> [WHAT YOU HAVE TO DO]
For the word "plot", state how many lines of the data include it. Respond with the number only.

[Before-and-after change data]
————————

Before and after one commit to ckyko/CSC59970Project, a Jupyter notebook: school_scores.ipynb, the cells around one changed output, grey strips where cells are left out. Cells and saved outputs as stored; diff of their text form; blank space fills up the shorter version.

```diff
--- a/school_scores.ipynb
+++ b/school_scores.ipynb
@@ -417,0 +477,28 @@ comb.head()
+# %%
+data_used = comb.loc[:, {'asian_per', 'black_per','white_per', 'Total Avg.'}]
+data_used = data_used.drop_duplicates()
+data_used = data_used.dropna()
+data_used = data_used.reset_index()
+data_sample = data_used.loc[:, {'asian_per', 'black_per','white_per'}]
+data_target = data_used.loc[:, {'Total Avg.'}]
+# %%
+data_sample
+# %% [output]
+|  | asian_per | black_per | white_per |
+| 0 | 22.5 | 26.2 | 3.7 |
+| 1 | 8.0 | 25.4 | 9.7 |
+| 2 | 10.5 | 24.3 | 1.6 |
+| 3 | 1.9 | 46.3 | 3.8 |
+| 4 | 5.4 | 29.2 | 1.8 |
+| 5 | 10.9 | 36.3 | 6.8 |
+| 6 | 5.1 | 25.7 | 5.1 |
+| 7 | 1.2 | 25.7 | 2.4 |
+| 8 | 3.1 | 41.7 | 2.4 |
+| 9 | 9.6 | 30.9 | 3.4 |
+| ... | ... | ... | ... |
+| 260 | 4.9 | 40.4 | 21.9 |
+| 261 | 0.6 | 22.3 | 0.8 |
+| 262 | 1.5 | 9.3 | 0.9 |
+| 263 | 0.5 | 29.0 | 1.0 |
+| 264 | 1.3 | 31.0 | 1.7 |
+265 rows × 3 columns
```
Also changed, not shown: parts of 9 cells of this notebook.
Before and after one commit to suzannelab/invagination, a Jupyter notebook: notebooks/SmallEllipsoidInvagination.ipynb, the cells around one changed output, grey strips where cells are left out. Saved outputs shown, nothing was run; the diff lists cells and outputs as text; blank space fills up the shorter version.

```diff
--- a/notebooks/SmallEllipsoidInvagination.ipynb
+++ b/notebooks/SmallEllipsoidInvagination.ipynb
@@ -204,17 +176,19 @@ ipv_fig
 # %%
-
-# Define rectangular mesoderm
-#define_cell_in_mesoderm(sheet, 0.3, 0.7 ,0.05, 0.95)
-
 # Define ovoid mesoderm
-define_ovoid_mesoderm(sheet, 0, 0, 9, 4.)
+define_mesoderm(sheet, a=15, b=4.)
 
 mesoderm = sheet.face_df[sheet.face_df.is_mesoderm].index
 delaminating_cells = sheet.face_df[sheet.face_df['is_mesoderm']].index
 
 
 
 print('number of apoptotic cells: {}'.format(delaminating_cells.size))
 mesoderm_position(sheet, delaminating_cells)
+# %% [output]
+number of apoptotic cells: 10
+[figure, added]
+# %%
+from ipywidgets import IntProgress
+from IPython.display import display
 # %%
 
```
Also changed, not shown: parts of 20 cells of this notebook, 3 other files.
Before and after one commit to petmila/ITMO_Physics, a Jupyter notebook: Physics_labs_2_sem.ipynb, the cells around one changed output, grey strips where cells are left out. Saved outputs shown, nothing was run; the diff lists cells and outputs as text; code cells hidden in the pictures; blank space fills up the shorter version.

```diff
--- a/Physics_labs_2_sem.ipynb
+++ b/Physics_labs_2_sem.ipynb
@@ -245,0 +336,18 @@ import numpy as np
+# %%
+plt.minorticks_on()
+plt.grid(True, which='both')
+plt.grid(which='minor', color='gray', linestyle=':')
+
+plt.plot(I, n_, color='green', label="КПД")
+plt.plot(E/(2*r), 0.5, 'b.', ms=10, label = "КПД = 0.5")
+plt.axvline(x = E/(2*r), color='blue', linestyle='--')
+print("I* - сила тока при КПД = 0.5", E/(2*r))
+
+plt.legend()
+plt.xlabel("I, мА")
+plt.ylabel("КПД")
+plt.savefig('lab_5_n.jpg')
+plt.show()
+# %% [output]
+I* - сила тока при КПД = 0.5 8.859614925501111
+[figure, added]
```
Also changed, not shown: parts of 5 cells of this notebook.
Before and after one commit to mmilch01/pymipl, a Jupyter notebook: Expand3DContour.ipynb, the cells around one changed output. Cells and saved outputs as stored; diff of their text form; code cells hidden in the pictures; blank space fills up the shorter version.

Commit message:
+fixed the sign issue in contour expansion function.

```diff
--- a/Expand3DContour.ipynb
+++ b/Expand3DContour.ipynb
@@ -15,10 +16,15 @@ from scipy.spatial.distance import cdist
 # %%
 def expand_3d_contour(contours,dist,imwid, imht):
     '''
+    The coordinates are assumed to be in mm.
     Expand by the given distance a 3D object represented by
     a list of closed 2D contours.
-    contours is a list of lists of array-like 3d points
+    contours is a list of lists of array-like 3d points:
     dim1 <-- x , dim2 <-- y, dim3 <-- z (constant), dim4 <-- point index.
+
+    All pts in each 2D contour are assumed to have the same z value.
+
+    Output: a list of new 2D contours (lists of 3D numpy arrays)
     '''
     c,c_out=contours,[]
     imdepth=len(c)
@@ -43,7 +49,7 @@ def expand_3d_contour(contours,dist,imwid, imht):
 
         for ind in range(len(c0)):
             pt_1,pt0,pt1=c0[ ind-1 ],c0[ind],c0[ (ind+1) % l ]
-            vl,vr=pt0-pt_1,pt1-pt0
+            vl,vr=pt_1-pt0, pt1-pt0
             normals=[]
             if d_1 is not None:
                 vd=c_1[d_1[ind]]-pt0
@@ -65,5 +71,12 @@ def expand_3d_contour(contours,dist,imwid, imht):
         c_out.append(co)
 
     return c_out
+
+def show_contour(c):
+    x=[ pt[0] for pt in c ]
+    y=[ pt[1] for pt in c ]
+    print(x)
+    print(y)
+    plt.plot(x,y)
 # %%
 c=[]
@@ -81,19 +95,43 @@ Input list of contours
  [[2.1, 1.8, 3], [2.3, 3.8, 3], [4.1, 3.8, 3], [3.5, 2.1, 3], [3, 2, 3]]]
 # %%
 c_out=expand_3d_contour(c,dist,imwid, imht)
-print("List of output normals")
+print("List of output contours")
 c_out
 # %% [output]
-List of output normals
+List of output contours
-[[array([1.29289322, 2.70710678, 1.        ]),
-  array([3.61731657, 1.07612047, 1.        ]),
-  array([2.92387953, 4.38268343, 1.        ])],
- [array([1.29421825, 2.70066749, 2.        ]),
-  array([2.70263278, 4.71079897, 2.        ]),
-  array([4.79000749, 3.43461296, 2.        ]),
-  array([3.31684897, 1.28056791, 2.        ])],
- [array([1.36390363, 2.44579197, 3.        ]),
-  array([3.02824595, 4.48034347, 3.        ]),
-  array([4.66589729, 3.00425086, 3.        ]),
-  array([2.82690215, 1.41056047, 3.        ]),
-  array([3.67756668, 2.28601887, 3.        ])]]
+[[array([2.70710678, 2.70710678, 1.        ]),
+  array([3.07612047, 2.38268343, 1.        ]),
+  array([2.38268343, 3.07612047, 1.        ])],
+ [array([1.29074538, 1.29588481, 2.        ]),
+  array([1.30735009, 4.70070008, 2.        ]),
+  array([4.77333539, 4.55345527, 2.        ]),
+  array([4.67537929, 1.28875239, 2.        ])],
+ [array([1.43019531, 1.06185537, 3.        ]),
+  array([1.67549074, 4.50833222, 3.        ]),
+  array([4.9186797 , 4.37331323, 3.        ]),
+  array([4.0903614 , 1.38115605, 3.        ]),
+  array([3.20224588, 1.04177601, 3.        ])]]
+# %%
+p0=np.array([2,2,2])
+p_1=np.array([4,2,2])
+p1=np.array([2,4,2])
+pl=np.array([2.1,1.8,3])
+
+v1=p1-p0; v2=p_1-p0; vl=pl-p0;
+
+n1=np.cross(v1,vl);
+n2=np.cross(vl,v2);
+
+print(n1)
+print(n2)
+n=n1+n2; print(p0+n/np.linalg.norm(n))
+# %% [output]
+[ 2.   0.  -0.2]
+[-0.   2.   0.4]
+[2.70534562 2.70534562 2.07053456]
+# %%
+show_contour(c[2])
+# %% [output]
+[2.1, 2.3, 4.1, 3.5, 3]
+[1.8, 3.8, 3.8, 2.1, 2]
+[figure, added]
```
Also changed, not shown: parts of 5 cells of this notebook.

————————

> [RESULT BELOW]
3